John Terauds
Share this article
lv_toronto_banner_high_590x300
comments powered by Disqus

Ludwig Van Toronto

THE SCOOP | Against the Grain Go Baroque For The 2017–18 Season

By Michael Vincent on September 26, 2017

Toronto’s Against the Grain Theatre has announced the long-awaited details on their 2017–18 season this afternoon, including two surprises that we didn't see coming. 
Read the full story Comments
Share this article
lv_toronto_banner_high_590x300

SCRUTINY | Toronto Goes Hufflepuff Over Harry Potter With Live Symphony Orchestra

By Brian Chang on October 13, 2017

“I’m a big Harry Potter Fan”, shares Noa, fully dressed in Slytherin robes, ready to go (Snape would approve). Her enthusiasm for the world of wizardry beams off her.
Read the full story Comments
Share this article

THE SCOOP | Move Over Hockey, Study Shows Singing Is Canada’s National Pastime

By Michael Vincent on October 2, 2017
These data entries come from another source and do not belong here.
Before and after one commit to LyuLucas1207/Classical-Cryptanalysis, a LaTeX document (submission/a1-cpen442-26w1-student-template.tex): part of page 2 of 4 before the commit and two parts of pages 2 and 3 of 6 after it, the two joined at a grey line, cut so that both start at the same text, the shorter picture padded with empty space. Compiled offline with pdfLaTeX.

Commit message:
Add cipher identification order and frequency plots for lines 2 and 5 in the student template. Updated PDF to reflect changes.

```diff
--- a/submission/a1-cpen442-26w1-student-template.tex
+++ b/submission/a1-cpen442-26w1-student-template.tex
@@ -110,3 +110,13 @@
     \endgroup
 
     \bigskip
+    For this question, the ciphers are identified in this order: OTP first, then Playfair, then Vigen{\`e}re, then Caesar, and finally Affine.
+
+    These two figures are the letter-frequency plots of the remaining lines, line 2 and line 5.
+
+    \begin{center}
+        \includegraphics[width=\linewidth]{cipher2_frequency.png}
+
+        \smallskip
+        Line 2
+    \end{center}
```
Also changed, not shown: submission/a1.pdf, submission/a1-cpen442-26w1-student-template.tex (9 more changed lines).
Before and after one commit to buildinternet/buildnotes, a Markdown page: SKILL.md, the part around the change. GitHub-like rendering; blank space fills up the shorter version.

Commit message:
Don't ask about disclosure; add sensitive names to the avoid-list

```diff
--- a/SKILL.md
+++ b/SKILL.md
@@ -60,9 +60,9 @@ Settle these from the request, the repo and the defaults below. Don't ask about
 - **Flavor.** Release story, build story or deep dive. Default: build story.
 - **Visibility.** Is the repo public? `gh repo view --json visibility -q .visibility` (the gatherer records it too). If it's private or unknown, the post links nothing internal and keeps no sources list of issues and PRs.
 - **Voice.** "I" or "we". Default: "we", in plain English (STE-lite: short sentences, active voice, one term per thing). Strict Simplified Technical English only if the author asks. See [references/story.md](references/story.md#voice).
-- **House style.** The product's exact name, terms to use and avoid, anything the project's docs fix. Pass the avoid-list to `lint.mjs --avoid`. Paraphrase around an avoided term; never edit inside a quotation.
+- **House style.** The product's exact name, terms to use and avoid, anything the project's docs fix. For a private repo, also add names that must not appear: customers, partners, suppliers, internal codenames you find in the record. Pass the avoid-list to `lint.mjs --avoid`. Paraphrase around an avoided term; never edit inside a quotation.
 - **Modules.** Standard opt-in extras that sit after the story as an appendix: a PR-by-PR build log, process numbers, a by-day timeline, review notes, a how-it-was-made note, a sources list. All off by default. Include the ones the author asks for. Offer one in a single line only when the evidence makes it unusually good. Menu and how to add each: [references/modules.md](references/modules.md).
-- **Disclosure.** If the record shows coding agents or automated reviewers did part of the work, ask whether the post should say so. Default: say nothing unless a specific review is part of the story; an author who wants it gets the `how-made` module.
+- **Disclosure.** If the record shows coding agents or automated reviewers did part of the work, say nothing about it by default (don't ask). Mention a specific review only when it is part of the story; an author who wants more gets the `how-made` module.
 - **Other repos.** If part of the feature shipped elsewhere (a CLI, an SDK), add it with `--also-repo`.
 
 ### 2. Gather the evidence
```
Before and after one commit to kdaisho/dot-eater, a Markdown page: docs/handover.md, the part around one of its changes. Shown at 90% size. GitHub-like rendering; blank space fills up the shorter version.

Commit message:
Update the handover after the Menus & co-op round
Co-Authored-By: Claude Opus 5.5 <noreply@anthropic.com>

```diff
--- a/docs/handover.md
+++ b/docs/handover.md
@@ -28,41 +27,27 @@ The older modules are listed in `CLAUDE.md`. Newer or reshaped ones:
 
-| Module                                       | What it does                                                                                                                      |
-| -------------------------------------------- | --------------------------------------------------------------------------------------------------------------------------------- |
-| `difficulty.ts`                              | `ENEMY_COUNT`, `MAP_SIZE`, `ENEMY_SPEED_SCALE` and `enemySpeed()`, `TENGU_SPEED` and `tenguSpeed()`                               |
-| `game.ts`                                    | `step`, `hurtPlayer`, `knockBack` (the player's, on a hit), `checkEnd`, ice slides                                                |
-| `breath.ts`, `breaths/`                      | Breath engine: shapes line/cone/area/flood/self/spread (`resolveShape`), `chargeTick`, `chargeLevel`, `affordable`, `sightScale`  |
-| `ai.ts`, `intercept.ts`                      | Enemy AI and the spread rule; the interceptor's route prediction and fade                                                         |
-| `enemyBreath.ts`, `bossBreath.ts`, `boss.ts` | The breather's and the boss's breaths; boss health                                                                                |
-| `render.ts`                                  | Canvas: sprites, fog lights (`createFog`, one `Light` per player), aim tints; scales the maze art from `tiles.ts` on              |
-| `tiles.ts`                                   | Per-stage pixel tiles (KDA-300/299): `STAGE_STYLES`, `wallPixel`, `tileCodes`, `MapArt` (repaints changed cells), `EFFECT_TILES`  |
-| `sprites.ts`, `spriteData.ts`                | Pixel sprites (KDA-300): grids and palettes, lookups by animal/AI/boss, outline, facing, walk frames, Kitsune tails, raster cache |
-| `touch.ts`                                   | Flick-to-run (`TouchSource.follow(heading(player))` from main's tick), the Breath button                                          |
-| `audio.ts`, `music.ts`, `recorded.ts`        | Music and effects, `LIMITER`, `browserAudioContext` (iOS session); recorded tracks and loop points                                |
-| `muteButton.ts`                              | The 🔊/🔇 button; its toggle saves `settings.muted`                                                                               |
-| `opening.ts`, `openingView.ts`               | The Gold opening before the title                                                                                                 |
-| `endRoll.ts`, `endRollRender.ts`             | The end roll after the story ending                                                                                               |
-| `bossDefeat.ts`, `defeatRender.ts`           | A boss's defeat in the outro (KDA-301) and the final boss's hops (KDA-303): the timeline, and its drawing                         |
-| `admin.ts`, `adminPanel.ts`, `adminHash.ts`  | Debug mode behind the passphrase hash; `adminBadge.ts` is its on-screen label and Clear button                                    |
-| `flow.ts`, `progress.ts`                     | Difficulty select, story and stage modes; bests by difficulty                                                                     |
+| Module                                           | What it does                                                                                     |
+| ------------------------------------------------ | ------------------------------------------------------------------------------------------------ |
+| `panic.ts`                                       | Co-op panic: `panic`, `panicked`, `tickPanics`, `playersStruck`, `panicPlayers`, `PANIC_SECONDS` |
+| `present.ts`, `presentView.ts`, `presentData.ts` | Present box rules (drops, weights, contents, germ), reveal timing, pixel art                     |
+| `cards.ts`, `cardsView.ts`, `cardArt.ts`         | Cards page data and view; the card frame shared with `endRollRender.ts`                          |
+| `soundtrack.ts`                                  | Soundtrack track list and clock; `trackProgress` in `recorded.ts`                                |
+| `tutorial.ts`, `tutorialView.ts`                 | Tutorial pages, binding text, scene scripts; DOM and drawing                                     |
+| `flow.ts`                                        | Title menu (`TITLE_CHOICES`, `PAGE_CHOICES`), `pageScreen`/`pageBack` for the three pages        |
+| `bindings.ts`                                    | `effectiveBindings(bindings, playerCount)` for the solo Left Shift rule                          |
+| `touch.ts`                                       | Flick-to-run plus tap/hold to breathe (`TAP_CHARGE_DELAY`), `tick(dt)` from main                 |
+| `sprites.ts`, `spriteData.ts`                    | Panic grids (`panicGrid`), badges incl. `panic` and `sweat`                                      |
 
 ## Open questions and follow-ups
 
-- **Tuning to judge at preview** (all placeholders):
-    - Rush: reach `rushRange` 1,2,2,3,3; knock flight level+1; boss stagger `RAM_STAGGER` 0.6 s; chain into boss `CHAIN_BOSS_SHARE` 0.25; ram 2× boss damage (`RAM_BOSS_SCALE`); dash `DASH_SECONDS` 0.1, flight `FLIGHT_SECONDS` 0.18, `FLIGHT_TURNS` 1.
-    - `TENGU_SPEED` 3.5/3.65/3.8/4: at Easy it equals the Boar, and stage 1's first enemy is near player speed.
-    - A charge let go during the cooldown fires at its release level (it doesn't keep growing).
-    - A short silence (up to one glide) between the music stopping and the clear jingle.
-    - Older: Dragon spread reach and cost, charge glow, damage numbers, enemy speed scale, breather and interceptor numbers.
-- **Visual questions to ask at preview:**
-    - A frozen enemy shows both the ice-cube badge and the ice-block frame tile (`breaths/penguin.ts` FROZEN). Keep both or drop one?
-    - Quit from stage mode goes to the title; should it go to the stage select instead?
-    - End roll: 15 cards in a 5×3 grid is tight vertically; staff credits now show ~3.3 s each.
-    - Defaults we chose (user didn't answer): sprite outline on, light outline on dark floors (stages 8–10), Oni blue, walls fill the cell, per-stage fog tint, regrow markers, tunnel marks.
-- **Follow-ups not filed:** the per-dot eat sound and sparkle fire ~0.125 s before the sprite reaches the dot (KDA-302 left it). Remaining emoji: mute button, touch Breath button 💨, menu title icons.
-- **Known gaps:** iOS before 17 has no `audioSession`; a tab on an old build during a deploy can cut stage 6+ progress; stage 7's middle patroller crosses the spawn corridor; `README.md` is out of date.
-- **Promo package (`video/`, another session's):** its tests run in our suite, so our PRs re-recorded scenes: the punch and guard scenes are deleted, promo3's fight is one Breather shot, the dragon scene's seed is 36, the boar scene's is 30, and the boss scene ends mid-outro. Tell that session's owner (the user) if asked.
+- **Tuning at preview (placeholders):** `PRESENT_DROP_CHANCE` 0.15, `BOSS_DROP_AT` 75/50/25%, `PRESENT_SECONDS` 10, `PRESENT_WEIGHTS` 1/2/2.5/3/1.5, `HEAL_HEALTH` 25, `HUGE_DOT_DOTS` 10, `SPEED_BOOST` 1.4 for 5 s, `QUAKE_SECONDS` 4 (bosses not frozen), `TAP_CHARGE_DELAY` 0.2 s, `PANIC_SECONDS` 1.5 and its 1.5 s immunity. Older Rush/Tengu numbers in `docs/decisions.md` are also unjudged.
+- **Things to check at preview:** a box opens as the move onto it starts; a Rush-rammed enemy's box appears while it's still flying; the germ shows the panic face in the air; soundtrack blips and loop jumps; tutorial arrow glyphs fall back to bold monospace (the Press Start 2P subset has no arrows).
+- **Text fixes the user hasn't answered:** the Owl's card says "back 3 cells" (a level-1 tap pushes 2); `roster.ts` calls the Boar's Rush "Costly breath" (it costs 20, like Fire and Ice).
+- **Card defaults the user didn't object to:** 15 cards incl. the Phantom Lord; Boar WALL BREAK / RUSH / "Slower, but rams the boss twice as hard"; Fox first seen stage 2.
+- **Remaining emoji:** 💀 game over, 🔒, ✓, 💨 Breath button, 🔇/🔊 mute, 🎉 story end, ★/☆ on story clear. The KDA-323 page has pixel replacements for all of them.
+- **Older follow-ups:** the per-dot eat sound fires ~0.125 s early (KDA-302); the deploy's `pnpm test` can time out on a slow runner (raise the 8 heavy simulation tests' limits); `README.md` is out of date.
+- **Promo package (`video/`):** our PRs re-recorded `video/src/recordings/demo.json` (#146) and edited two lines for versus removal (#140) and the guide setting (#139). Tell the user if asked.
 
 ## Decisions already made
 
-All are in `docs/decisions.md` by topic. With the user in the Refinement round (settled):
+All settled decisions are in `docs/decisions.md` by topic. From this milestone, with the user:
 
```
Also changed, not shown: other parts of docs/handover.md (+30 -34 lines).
Choral Canada has released a public census report that suggests there are about 50% more adult choral singers in Canada than adult Hockey players. 
Read the full story Comments
Share this article
lv_toronto_banner_low_590x300
lv_toronto_ssb_atf_300x300
lv_toronto_ssb_high_300x300
lv_toronto_ssb_mid_300x300
lv_toronto_ssb_low_300x300
lv_toronto_tsb_high_300x700
lv_toronto_tsb_low_300x700
lv_toronto_ssb_atf_300x300
lv_toronto_ssb_high_300x300
lv_toronto_ssb_mid_300x300
lv_toronto_ssb_low_300x300
lv_toronto_tsb_high_300x700
lv_toronto_tsb_low_300x700

We have detected that you are using an adblocking plugin in your browser.

The revenue we earn by the advertisements is used to manage this website. Please whitelist our website in your adblocking plugin.